underpinning chronic fatigue, somatization and psychosomatic symptoms.
Journal: Curr Opin Psychiatry. 2009 Jan;22(1):75-83.
Author: Maes M.
Affiliation: Clinical Research Centre of Mental Health (CRC-MH),
Antwerp, Belgium. email@example.com
NLM Citation: PMID: 19127706
PURPOSE OF REVIEW: The aim of this paper is to review recent findings
on inflammatory and oxidative and nitrosative stress (IO&NS) pathways
in chronic fatigue and somatization disorder.
RECENT FINDINGS: Activation of IO&NS pathways is the key phenomenon
underpinning chronic fatigue syndrome (CFS): intracellular
inflammation, with an increased production of nuclear factor kappa
beta (NFkappabeta), cyclo-oxygenase-2 (COX-2) and inducible NO
synthase (iNOS); and damage caused by O&NS to membrane fatty acids
and functional proteins. These IO&NS pathways are induced by a number

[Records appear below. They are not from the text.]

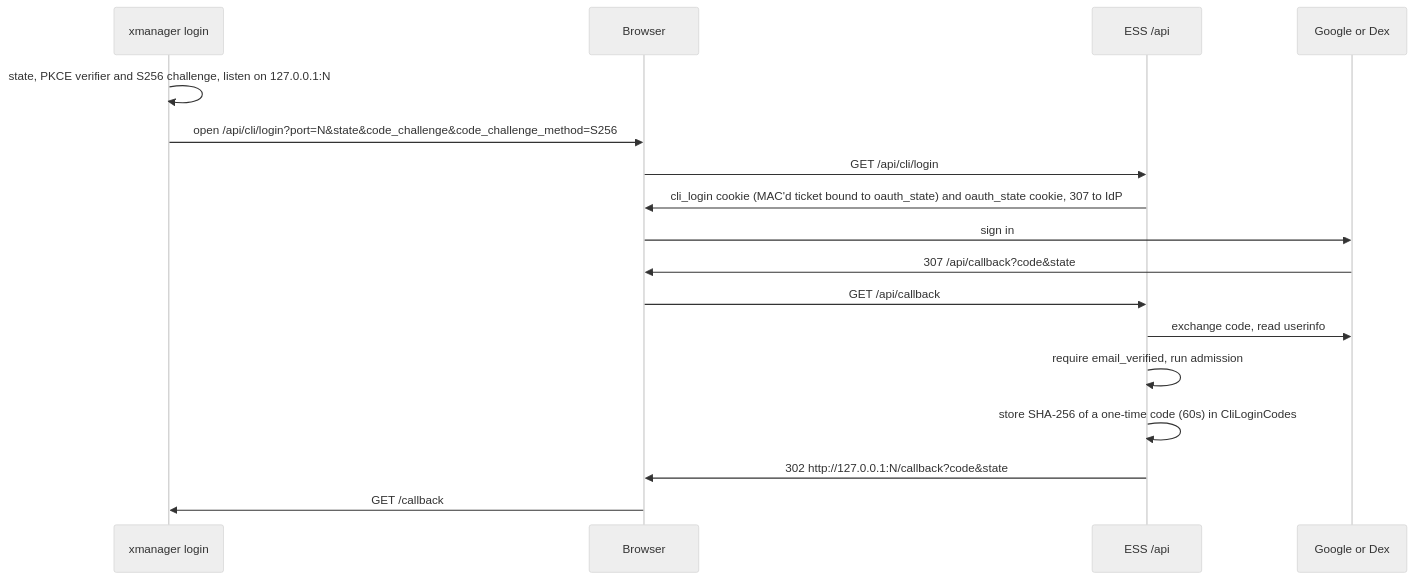
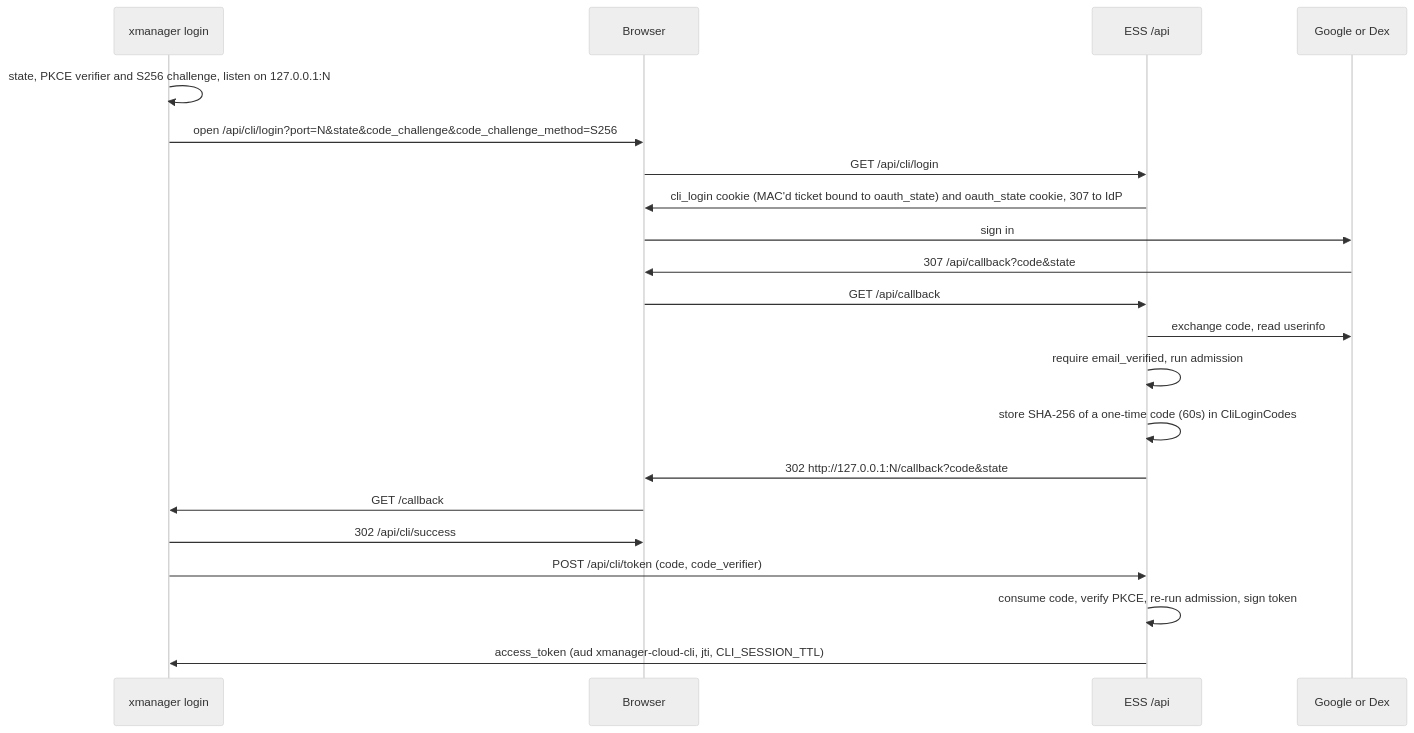
One commit to google/xmc changed the second of 2 diagrams in docs/design/gateway.md. Above: the diagram before and after it, drawn with Mermaid (neutral theme). The commit also changed other lines of this file and 26 other files, not shown here.

````diff
--- a/docs/design/gateway.md
+++ b/docs/design/gateway.md
@@ -145,19 +145,23 @@
 ```mermaid
 sequenceDiagram
     participant CLI as xmanager login
     participant B as Browser
     participant ESS as ESS /api
     participant IdP as Google or Dex
     CLI->>CLI: state, PKCE verifier and S256 challenge, listen on 127.0.0.1:N
     CLI->>B: open /api/cli/login?port=N&state&code_challenge&code_challenge_method=S256
     B->>ESS: GET /api/cli/login
     ESS->>B: cli_login cookie (MAC'd ticket bound to oauth_state) and oauth_state cookie, 307 to IdP
     B->>IdP: sign in
     IdP->>B: 307 /api/callback?code&state
     B->>ESS: GET /api/callback
     ESS->>IdP: exchange code, read userinfo
     ESS->>ESS: require email_verified, run admission
     ESS->>ESS: store SHA-256 of a one-time code (60s) in CliLoginCodes
     ESS->>B: 302 http://127.0.0.1:N/callback?code&state
     B->>CLI: GET /callback
+    CLI->>B: 302 /api/cli/success
+    CLI->>ESS: POST /api/cli/token (code, code_verifier)
+    ESS->>ESS: consume code, verify PKCE, re-run admission, sign token
+    ESS->>CLI: access_token (aud xmanager-cloud-cli, jti, CLI_SESSION_TTL)
 ```
````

of trigger factors, for example psychological stress, strenuous
exercise, viral infections and an increased translocation of LPS from
gram-bacteria (leaky gut). The 'psychosomatic' symptoms experienced

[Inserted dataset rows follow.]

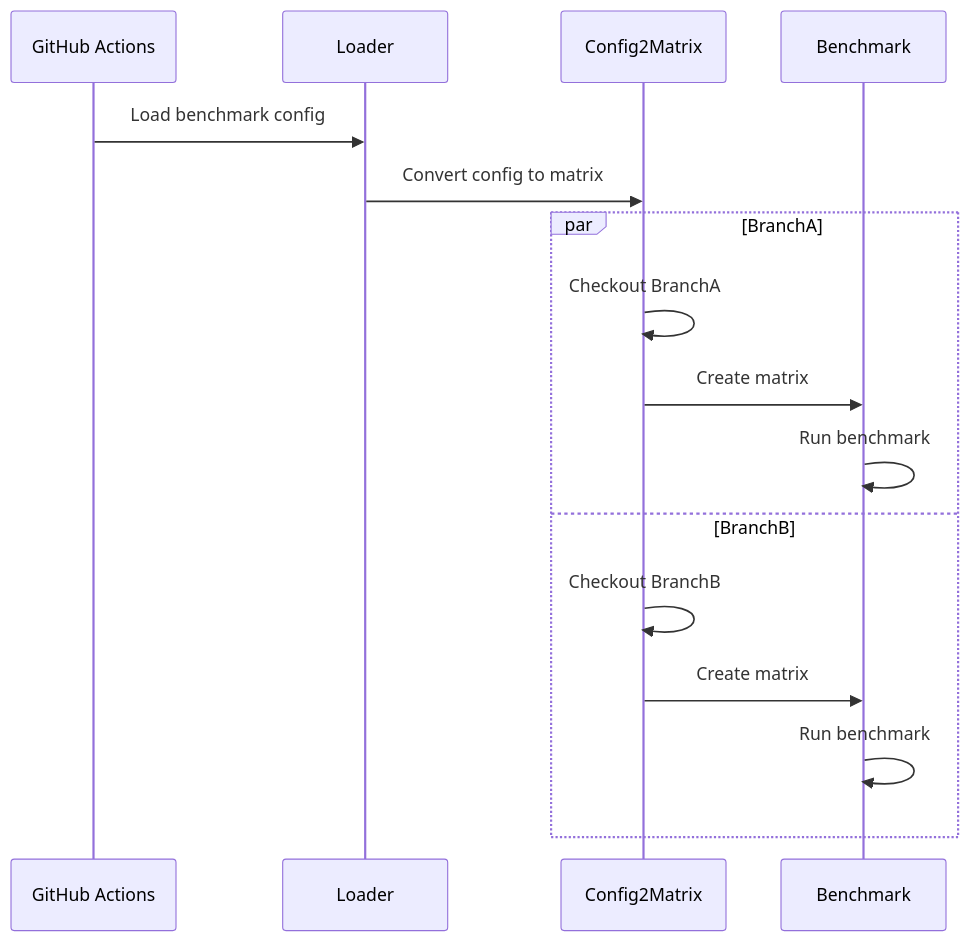
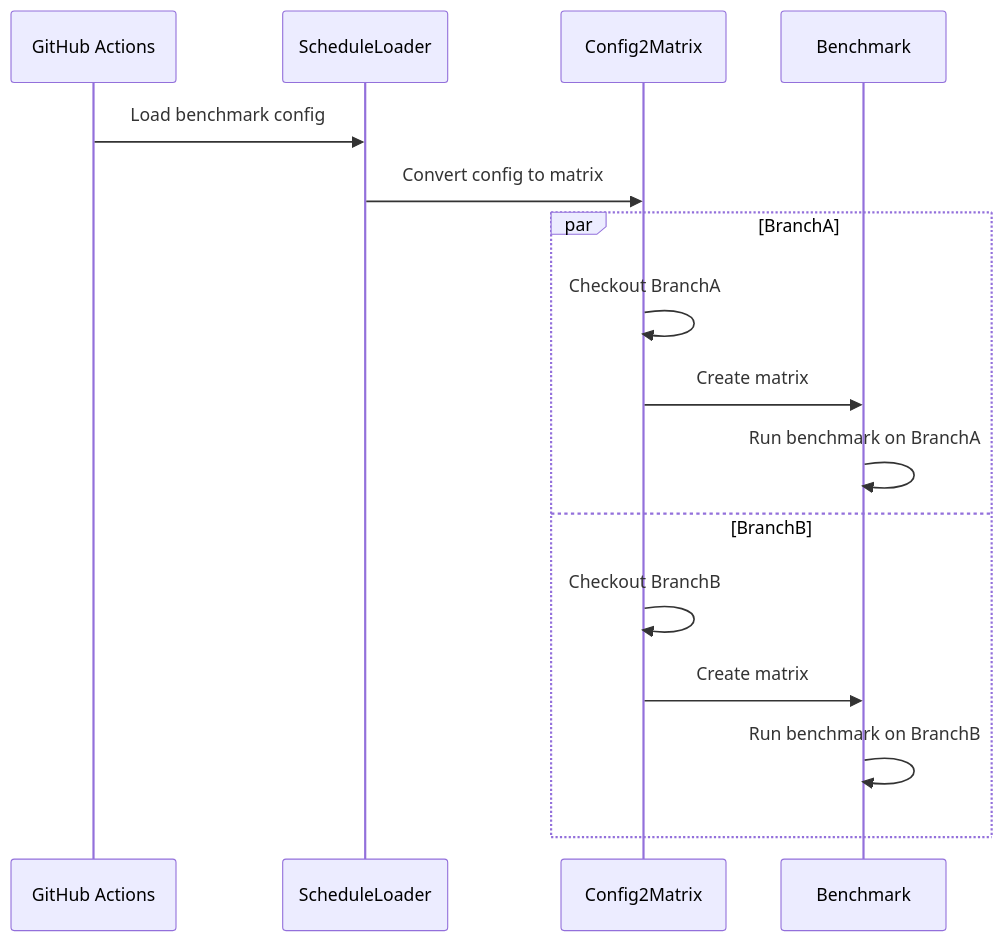
The second of 2 diagrams in .github/scripts/tests/README.md (Cysharp/Actions), drawn with Mermaid before and after one commit. The commit also changed other lines of this file, not shown here.

````diff
--- a/.github/scripts/tests/README.md
+++ b/.github/scripts/tests/README.md
@@ -5,19 +25,19 @@
 ```mermaid
 sequenceDiagram
     participant gha as GitHub Actions
-    participant loader as Loader
+    participant loader as ScheduleLoader
     participant config2matrix as Config2Matrix
     participant benchmark as Benchmark
 
     gha->>loader: Load benchmark config
     loader->>config2matrix: Convert config to matrix
     par BranchA
       config2matrix->>config2matrix: Checkout BranchA
       config2matrix->>benchmark: Create matrix
-      benchmark->>benchmark: Run benchmark
+      benchmark->>benchmark: Run benchmark on BranchA
     and BranchB
       config2matrix->>config2matrix: Checkout BranchB
       config2matrix->>benchmark: Create matrix
-      benchmark->>benchmark: Run benchmark
+      benchmark->>benchmark: Run benchmark on BranchB
     end
 ```
````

by CFS patients are caused by intracellular inflammation (aches and
pain, muscular tension, fatigue, irritability, sadness, and the
subjective feeling of infection); damage caused by O&NS (aches and
pain, muscular tension and fatigue); and gut-derived inflammation
(complaints of irritable bowel). Inflammatory pathways (monocytic
activation) are also detected in somatizing disorder.
SUMMARY: 'Functional' symptoms, as occurring in CFS and somatization, have a genuine organic cause, that is activation of peripheral and central IO&NS pathways and gut-derived inflammation. The development of new drugs, aimed at treating those disorders, should target these IO&NS pathways.